Hampi: Day 2
One can typically start the day 2 in Matanga Hills, watching the 360-degree view of Hampi at sunrise. Head towards the northeast to see the signature temple complex of Hampi, named after one of the names of Lord Krishna, “Vitthala” Temple. This temple was created mid of 16th Century speculated by multiple sponsors. Exceptional Dravidian architecture and unmatched craftsmanship can be observed in its musical pillars and in the stone chariot.
The temple complex can be divided into “Maha Mantapa”, “Ranga Mantapa” and “Stone Chariot”. Maha Mantapa is orchestrated with elephant balustrade and 40 pillars around it. Intricate design works in ceiling and pillars still awes visitors. Turn to the Stone Chariot and observe the architectural wonders in each of its 7 levels.
In Ranga Mantapa, watch the 56 musical pillars or commonly mentioned as SAREGAMA pillars. Tap the pillars gently and they will emanate musical notes. There are 7 minor pillars around every main pillar which emits the musical notes of each instrument. The constructional science behind the emission of musical notes still remains a mystery. After watching this jaw-dropping beauty, head back to river Tungabhadra and take a coracle ride. This country boats are being used since the time of the Vijayanagara Empire. It will certainly be an experience to be treasured if you are not really weak hearted.

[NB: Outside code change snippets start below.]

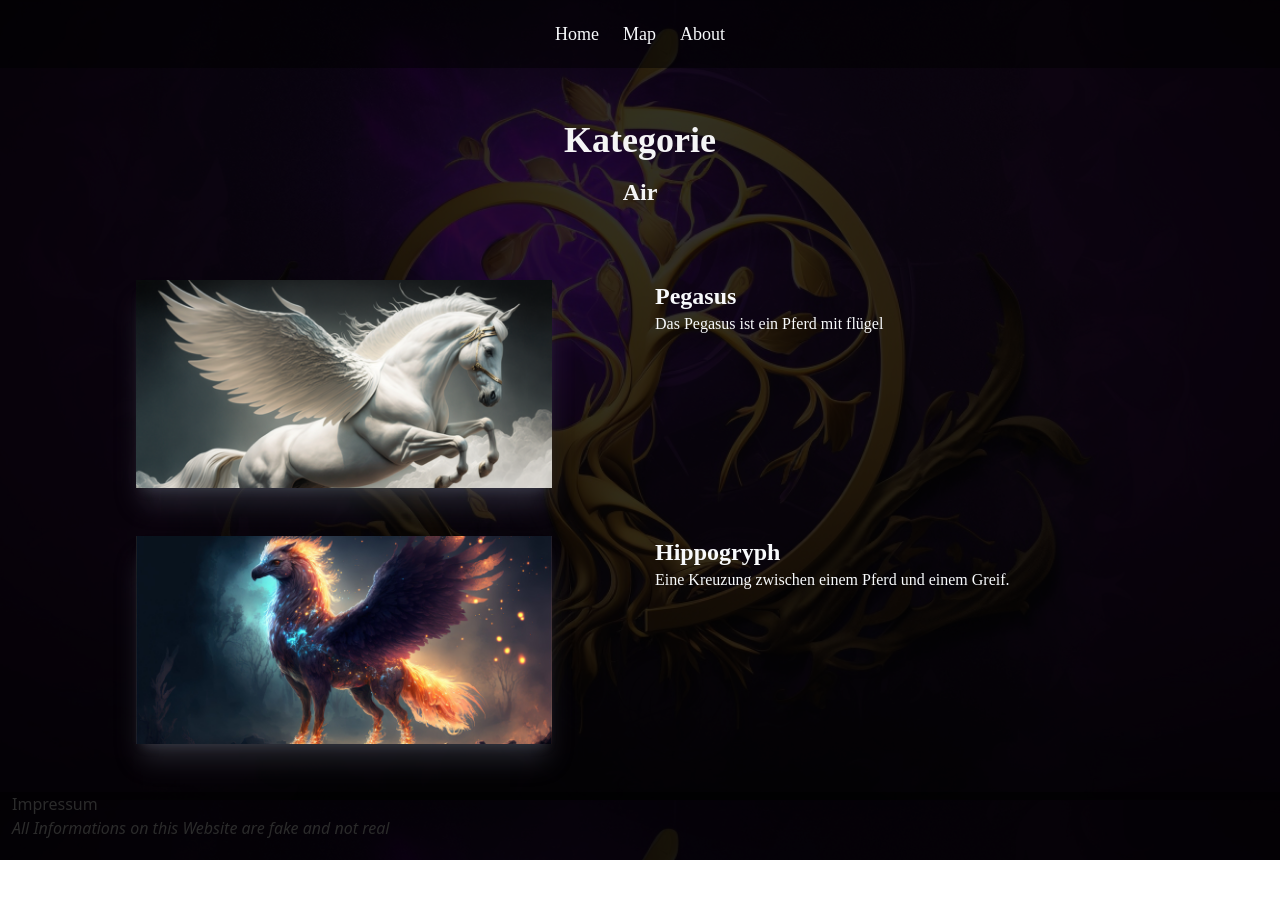
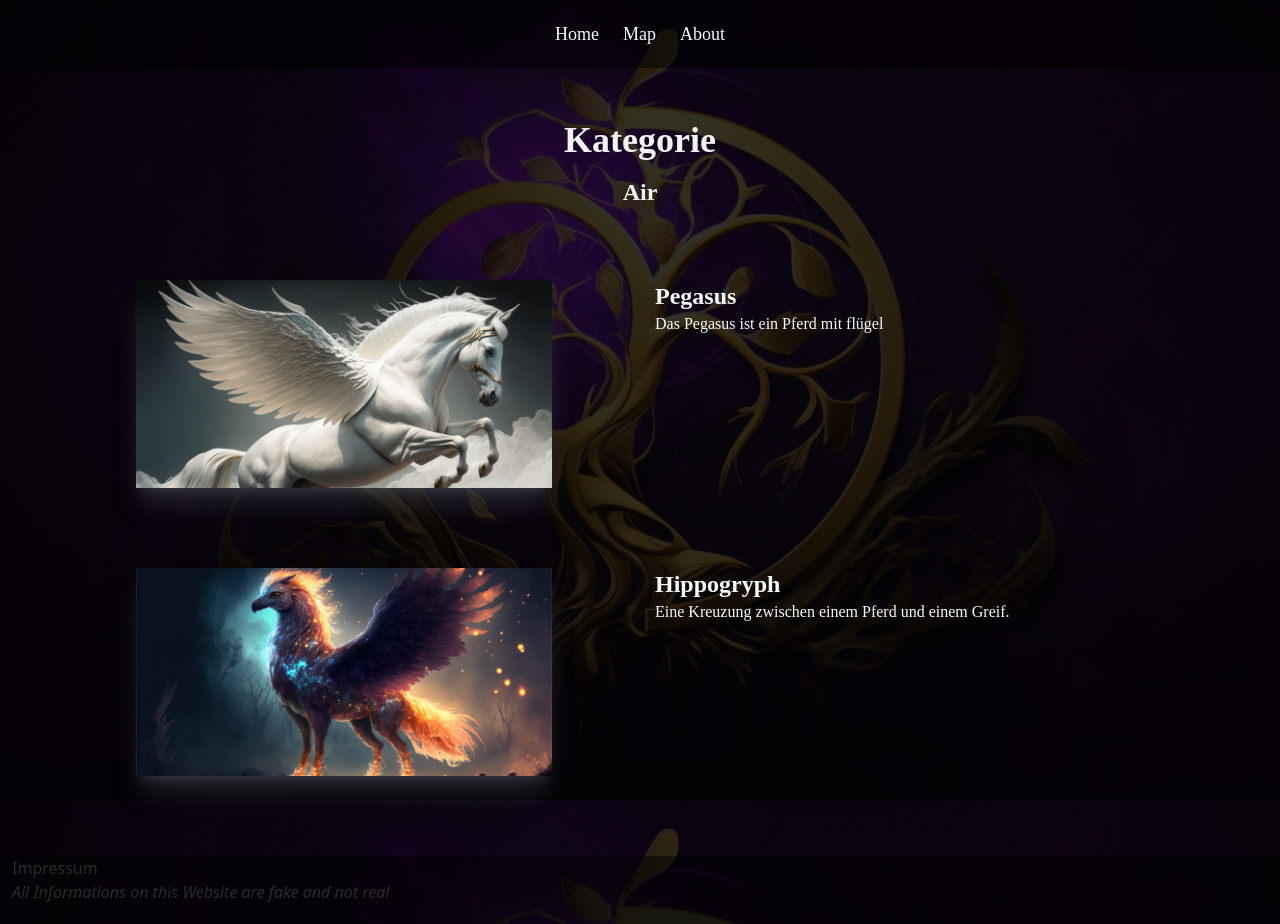
Before and after one commit to LlynBaum/LlynBaum.github.io, a Next.js app: page /category/Air in a window 1280 px wide. Before the commit the page ends 860 px from the top, so only its background shows below. Built offline with nearby package versions, Linux system fonts and the light colour scheme.

Commit message:
margin fix

```diff
--- a/pages/category/[category]/index.tsx
+++ b/pages/category/[category]/index.tsx
@@ -57,9 +57,9 @@ const Category = ({category} : {category: string}) => {
             {animalGroup?.animals.map(anim => {
                 if(isFirst) {
                     isFirst = false
-                    return <AnimalBanner key={anim.name} animal={anim} styles={{marginLeft: "2rem", marginBottom: "3rem"}}/>
+                    return <AnimalBanner key={anim.name} animal={anim} styles={{marginLeft: "2rem", marginBottom: "5rem"}}/>
                 }
-                return <AnimalBanner key={anim.name} animal={anim} styles={{marginTop: "2rem", marginLeft: "2rem", marginBottom: "3rem"}}/>
+                return <AnimalBanner key={anim.name} animal={anim} styles={{marginLeft: "2rem", marginBottom: "5rem"}}/>
             })}
         </main>
     )
```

If you see the sun leaning over the west, start your journey to Tungabhadra Dam. This is comparatively less explored by tourists but will surely be something to be mentioned separately. The dam, which creates the biggest reservoir with 101 thousand million cubic feet of gross storage capacity, has a height of 49.5 meters from its deepest foundation. On the garden complex, indulge yourself in 5D experience or enjoy a boating session. Before sunset, get a bus from the TBD garden and reach to the top of the watchtower. A spectacular view of the river Tungabhadra, a tributary of Kaveri, will justify its sobriquet ‘Pampa Sagar’. Prepare for rebasing and resume a mundane regular life but places like Hampi will surely add one more reason to believe why India was, and still is an incredible place!

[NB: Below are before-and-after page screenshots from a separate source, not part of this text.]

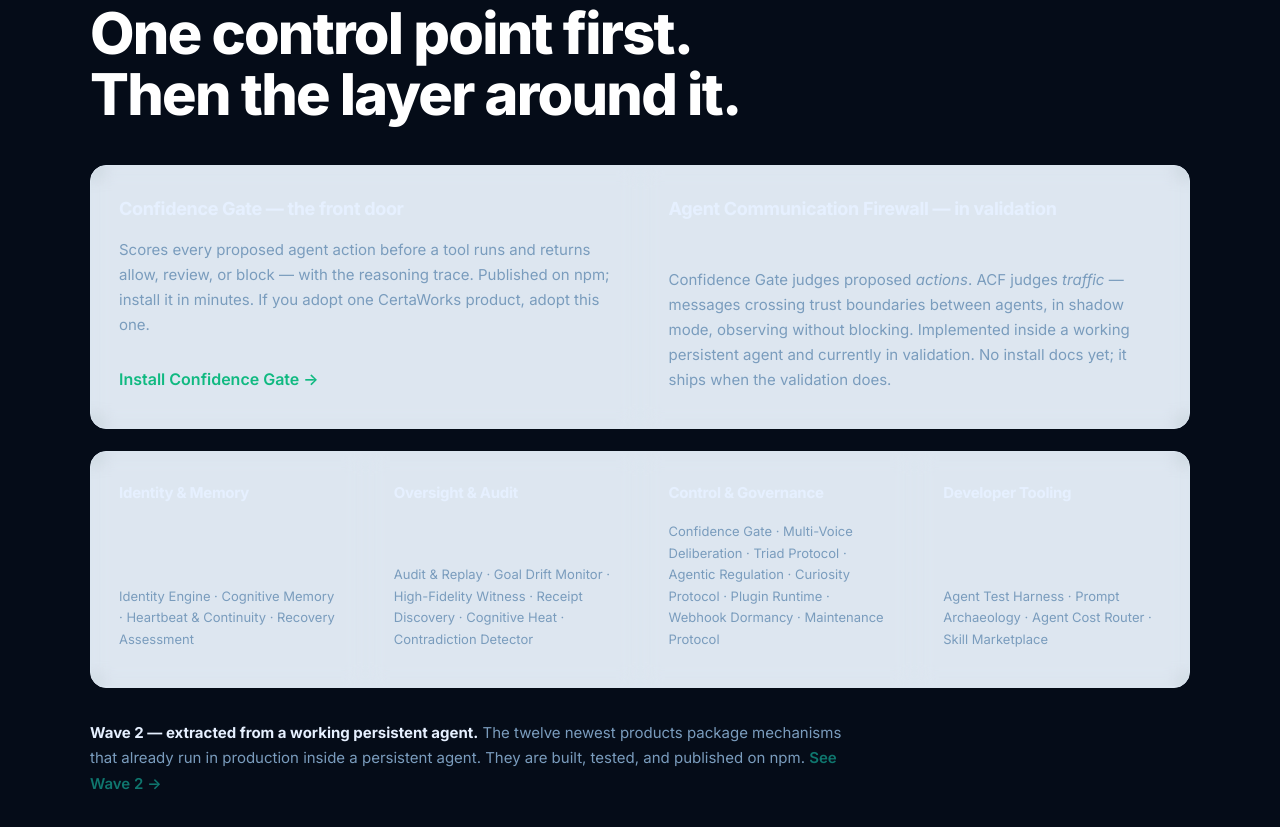
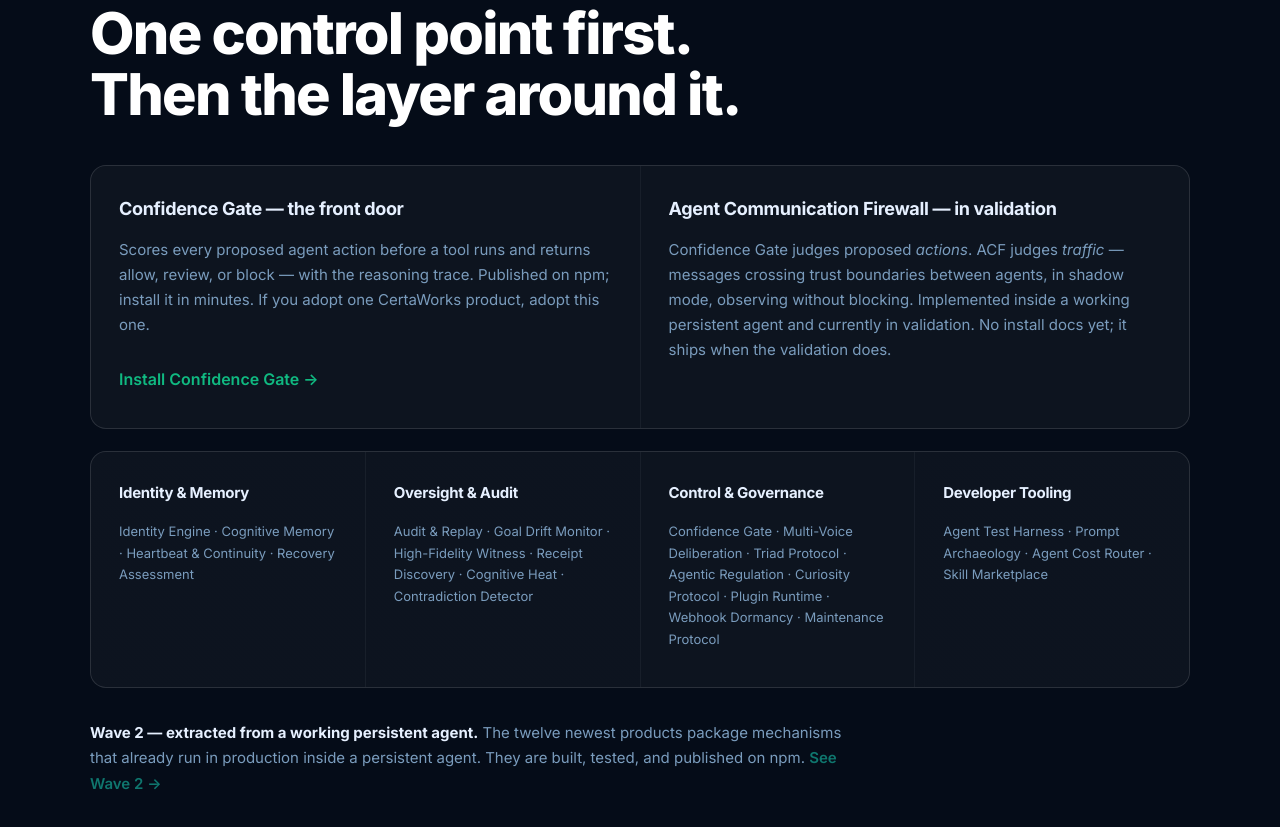
Before and after one commit to CertaWorks-Labs/certaworks-site, a plain HTML site: page index.html in a window 1280 px wide. Shown: the part 3110-3937 px from the top of the page. Drawn offline with Linux system fonts and the light colour scheme.

Commit message:
Fix washed-out value cards (titles invisible on dark site)
The values grid filled its 1px gaps with the light --c-border colour,
which showed through the translucent dark-glass cards and turned them
pale, hiding the white titles. Use a dark-theme line colour for the
grid and give cards an opaque dark base. Also top-align the card
descriptions on the homepage "Where to start" section.

Co-Authored-By: Claude Opus 5.5 <noreply@anthropic.com>

```diff
--- a/index.html
+++ b/index.html
@@ -266,31 +266,31 @@
         <div class="values-grid reveal" style="margin-top: 40px; grid-template-columns: repeat(auto-fit, minmax(300px, 1fr));" role="list">
           <article class="value-card spotlight" role="listitem" style="position:relative">
             <h3 class="value-title">Confidence Gate — the front door</h3>
-            <p class="value-desc">Scores every proposed agent action before a tool runs and returns allow, review, or block — with the reasoning trace. Published on npm; install it in minutes. If you adopt one CertaWorks product, adopt this one.</p>
+            <p class="value-desc" style="margin-top:0;">Scores every proposed agent action before a tool runs and returns allow, review, or block — with the reasoning trace. Published on npm; install it in minutes. If you adopt one CertaWorks product, adopt this one.</p>
             <p style="margin-top:14px;"><a href="./products/confidence-gate-mcp-server" style="color: var(--c-green); font-weight:600; text-decoration:none;">Install Confidence Gate →</a></p>
           </article>
           <article class="value-card spotlight" role="listitem" style="position:relative">
             <h3 class="value-title">Agent Communication Firewall — in validation</h3>
-            <p class="value-desc">Confidence Gate judges proposed <em>actions</em>. ACF judges <em>traffic</em> — messages crossing trust boundaries between agents, in shadow mode, observing without blocking. Implemented inside a working persistent agent and currently in validation. No install docs yet; it ships when the validation does.</p>
+            <p class="value-desc" style="margin-top:0;">Confidence Gate judges proposed <em>actions</em>. ACF judges <em>traffic</em> — messages crossing trust boundaries between agents, in shadow mode, observing without blocking. Implemented inside a working persistent agent and currently in validation. No install docs yet; it ships when the validation does.</p>
           </article>
         </div>
 
         <div class="values-grid reveal" style="margin-top: 22px; grid-template-columns: repeat(auto-fit, minmax(230px, 1fr));" role="list" aria-label="Product categories">
           <article class="value-card" role="listitem">
             <h3 class="value-title" style="font-size:15px;">Identity &amp; Memory</h3>
-            <p class="value-desc" style="font-size:13px;">Identity Engine · Cognitive Memory · Heartbeat &amp; Continuity · Recovery Assessment</p>
+            <p class="value-desc" style="font-size:13px; margin-top:0;">Identity Engine · Cognitive Memory · Heartbeat &amp; Continuity · Recovery Assessment</p>
           </article>
           <article class="value-card" role="listitem">
             <h3 class="value-title" style="font-size:15px;">Oversight &amp; Audit</h3>
-            <p class="value-desc" style="font-size:13px;">Audit &amp; Replay · Goal Drift Monitor · High-Fidelity Witness · Receipt Discovery · Cognitive Heat · Contradiction Detector</p>
+            <p class="value-desc" style="font-size:13px; margin-top:0;">Audit &amp; Replay · Goal Drift Monitor · High-Fidelity Witness · Receipt Discovery · Cognitive Heat · Contradiction Detector</p>
           </article>
           <article class="value-card" role="listitem">
             <h3 class="value-title" style="font-size:15px;">Control &amp; Governance</h3>
-            <p class="value-desc" style="font-size:13px;">Confidence Gate · Multi-Voice Deliberation · Triad Protocol · Agentic Regulation · Curiosity Protocol · Plugin Runtime · Webhook Dormancy · Maintenance Protocol</p>
+            <p class="value-desc" style="font-size:13px; margin-top:0;">Confidence Gate · Multi-Voice Deliberation · Triad Protocol · Agentic Regulation · Curiosity Protocol · Plugin Runtime · Webhook Dormancy · Maintenance Protocol</p>
           </article>
           <article class="value-card" role="listitem">
             <h3 class="value-title" style="font-size:15px;">Developer Tooling</h3>
-            <p class="value-desc" style="font-size:13px;">Agent Test Harness · Prompt Archaeology · Agent Cost Router · Skill Marketplace</p>
+            <p class="value-desc" style="font-size:13px; margin-top:0;">Agent Test Harness · Prompt Archaeology · Agent Cost Router · Skill Marketplace</p>
           </article>
         </div>
 
--- a/styles.css
+++ b/styles.css
@@ -3159,14 +3159,22 @@ main,
 .about-stat-label { color: var(--c-dark-muted); }
 
 /* ── Value cards → dark glass ────────────────────── */
+/* The grid's 1px gaps draw the dividers, so its fill must be a subtle
+   dark-theme line colour — the light --c-border showed through the
+   translucent cards and washed them out. Cards get an opaque dark base
+   so nothing behind them bleeds through. */
+.values-grid {
+  background: rgba(255,255,255,0.08);
+  border-color: rgba(255,255,255,0.08);
+}
 .value-card {
-  background: rgba(255,255,255,0.03);
+  background: linear-gradient(rgba(255,255,255,0.03), rgba(255,255,255,0.03)), var(--c-dark);
   border-color: rgba(255,255,255,0.07);
   backdrop-filter: blur(10px);
   -webkit-backdrop-filter: blur(10px);
 }
 .value-card:hover {
-  background: rgba(255,255,255,0.055);
+  background: linear-gradient(rgba(255,255,255,0.055), rgba(255,255,255,0.055)), var(--c-dark);
   border-color: rgba(16,185,129,0.18);
 }
 .value-number { color: rgba(16,185,129,0.5); }
```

How to reach
The city of Hampi is about 12KMs from Hosapete of Bellary district of Karnataka. Hosapete is well connected with major cities through railways and bus services. The nearest airport at Hubli, commonly known as Hubballi Airport, shares a distance of 155KMs. While there are lesser options to stay near the city of ruins, a plethora of Hotels or other accommodations are available respecting various pocket pinches. Hire a chauffeur driven car to start your experience with Hampi from the local booking agents.